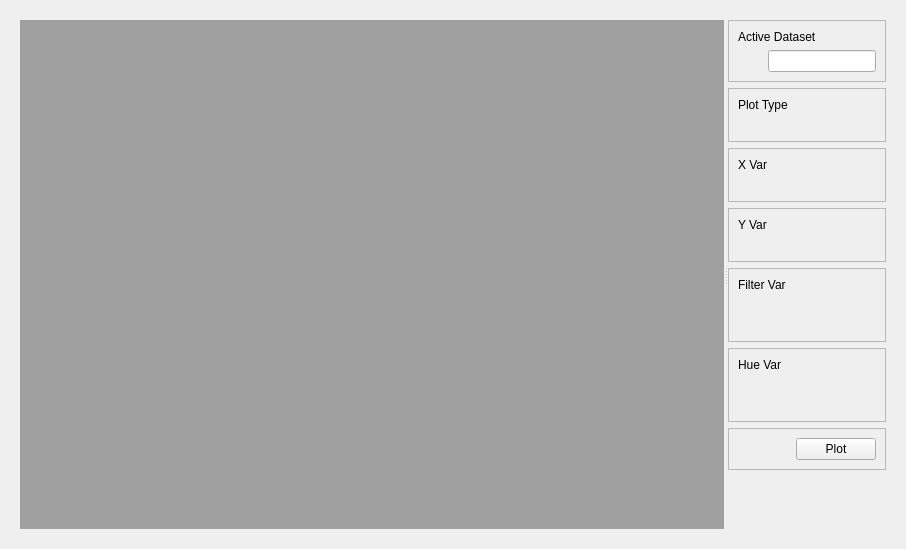
Above: NiChartGUI/plugins/plotview/plotview.ui from CBICA/NiChart_Viewer before the change. Below: the same form after it.
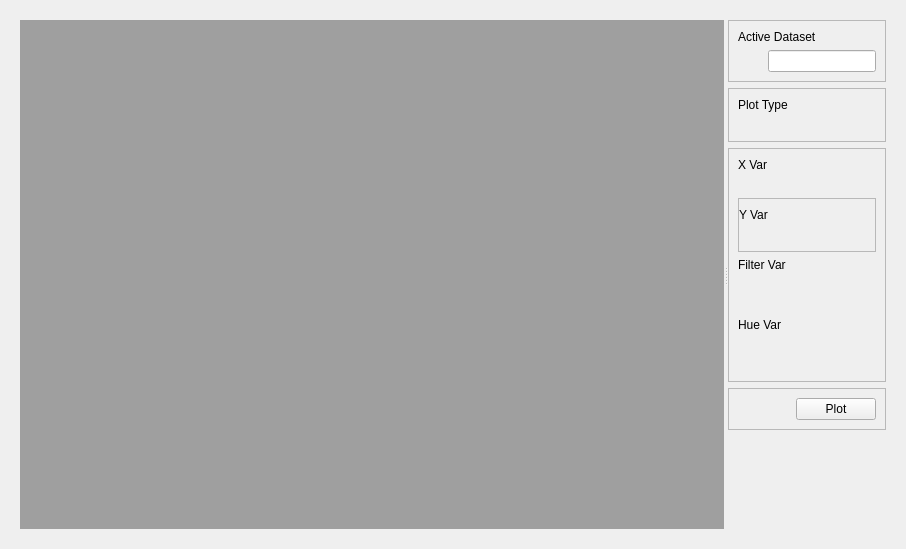
That is the form after the change.

The edit to the form file:
```diff
--- a/NiChartGUI/plugins/plotview/plotview.ui
+++ b/NiChartGUI/plugins/plotview/plotview.ui
@@ -161,7 +161,7 @@
                     </item>                    
                     
                     <item>
-                        <widget  class="QFrame"  name="wXVar">
+                        <widget  class="QFrame"  name="wVars">
                         <property  name="frameShape">
                             <enum>QFrame::StyledPanel</enum>
                         </property>
@@ -172,8 +172,8 @@
                             <number>8</number>
                         </property>
                         
-                        <layout  class="QVBoxLayout"  name="vlXVar">
-                            
+                            <layout  class="QVBoxLayout"  name="vlTmp">
+
                             <item>
                             <widget  class="QLabel"  name="label_select">
                                 <property  name="text">
@@ -208,25 +208,18 @@
                             </layout>
                             </item>
                             
-                        </layout>
-                        
-                        </widget>
-                    </item>
-
-
                     <item>
                         <widget  class="QFrame"  name="wYVar">
                         <property  name="frameShape">
                             <enum>QFrame::StyledPanel</enum>
                         </property>
-                        <property  name="frameShadow">
-                            <enum>QFrame::Raised</enum>
-                        </property>
-                        <property  name="lineWidth">
-                            <number>8</number>
-                        </property>
-                        
                         <layout  class="QVBoxLayout"  name="vlYVar">
+                                    <property name="leftMargin">
+                                        <number>0</number>
+                                    </property>
+                                    <property name="rightMargin">
+                                        <number>0</number>
+                                    </property>
                             <item>
                             <widget  class="QLabel"  name="label_select">
                                 <property  name="text">
@@ -264,19 +257,6 @@
                         </widget>
                     </item>
                     
-                    <item>
-                        <widget  class="QFrame"  name="wFilter">
-                        <property  name="frameShape">
-                            <enum>QFrame::StyledPanel</enum>
-                        </property>
-                        <property  name="frameShadow">
-                            <enum>QFrame::Raised</enum>
-                        </property>
-                        <property  name="lineWidth">
-                            <number>8</number>
-                        </property>
-                        <layout  class="QVBoxLayout"  name="vlFilter">
-                            
                             <item>
                             <widget  class="QLabel"  name="label_select2">
                                 <property  name="text">
@@ -337,24 +317,6 @@
                             </layout>
                             </item>
 
-                        </layout>
-                        </widget>
-                    </item>
-                    
-                    <item>
-                        <widget  class="QFrame"  name="wHue">
-                        <property  name="frameShape">
-                            <enum>QFrame::StyledPanel</enum>
-                        </property>
-                        <property  name="frameShadow">
-                            <enum>QFrame::Raised</enum>
-                        </property>
-                        <property  name="lineWidth">
-                            <number>8</number>
-                        </property>
-                        
-                        <layout  class="QVBoxLayout"  name="vlBD">
-                        
                             <item>
                             <widget  class="QLabel"  name="label_select3">
                                 <property  name="text">
```
Left out of the diff: 15 changed lines with no effect on the pictures. Lines whose indentation alone changed are shown as unchanged.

- EXERCISE DIRECTIONS
The records above are to be repeated word for word, with the pictures omitted.

- RESULT FOR THIS EXERCISE
Above: NiChartGUI/plugins/plotview/plotview.ui from CBICA/NiChart_Viewer before the change. Below: the same form after it.
That is the form after the change.

The edit to the form file:
```diff
--- a/NiChartGUI/plugins/plotview/plotview.ui
+++ b/NiChartGUI/plugins/plotview/plotview.ui
@@ -161,7 +161,7 @@
                     </item>                    
                     
                     <item>
-                        <widget  class="QFrame"  name="wXVar">
+                        <widget  class="QFrame"  name="wVars">
                         <property  name="frameShape">
                             <enum>QFrame::StyledPanel</enum>
                         </property>
@@ -172,8 +172,8 @@
                             <number>8</number>
                         </property>
                         
-                        <layout  class="QVBoxLayout"  name="vlXVar">
-                            
+                            <layout  class="QVBoxLayout"  name="vlTmp">
+
                             <item>
                             <widget  class="QLabel"  name="label_select">
                                 <property  name="text">
@@ -208,25 +208,18 @@
                             </layout>
                             </item>
                             
-                        </layout>
-                        
-                        </widget>
-                    </item>
-
-
                     <item>
                         <widget  class="QFrame"  name="wYVar">
                         <property  name="frameShape">
                             <enum>QFrame::StyledPanel</enum>
                         </property>
-                        <property  name="frameShadow">
-                            <enum>QFrame::Raised</enum>
-                        </property>
-                        <property  name="lineWidth">
-                            <number>8</number>
-                        </property>
-                        
                         <layout  class="QVBoxLayout"  name="vlYVar">
+                                    <property name="leftMargin">
+                                        <number>0</number>
+                                    </property>
+                                    <property name="rightMargin">
+                                        <number>0</number>
+                                    </property>
                             <item>
                             <widget  class="QLabel"  name="label_select">
                                 <property  name="text">
@@ -264,19 +257,6 @@
                         </widget>
                     </item>
                     
-                    <item>
-                        <widget  class="QFrame"  name="wFilter">
-                        <property  name="frameShape">
-                            <enum>QFrame::StyledPanel</enum>
-                        </property>
-                        <property  name="frameShadow">
-                            <enum>QFrame::Raised</enum>
-                        </property>
-                        <property  name="lineWidth">
-                            <number>8</number>
-                        </property>
-                        <layout  class="QVBoxLayout"  name="vlFilter">
-                            
                             <item>
                             <widget  class="QLabel"  name="label_select2">
                                 <property  name="text">
@@ -337,24 +317,6 @@
                             </layout>
                             </item>
 
-                        </layout>
-                        </widget>
-                    </item>
-                    
-                    <item>
-                        <widget  class="QFrame"  name="wHue">
-                        <property  name="frameShape">
-                            <enum>QFrame::StyledPanel</enum>
-                        </property>
-                        <property  name="frameShadow">
-                            <enum>QFrame::Raised</enum>
-                        </property>
-                        <property  name="lineWidth">
-                            <number>8</number>
-                        </property>
-                        
-                        <layout  class="QVBoxLayout"  name="vlBD">
-                        
                             <item>
                             <widget  class="QLabel"  name="label_select3">
                                 <property  name="text">
```
Left out of the diff: 15 changed lines with no effect on the pictures. Lines whose indentation alone changed are shown as unchanged.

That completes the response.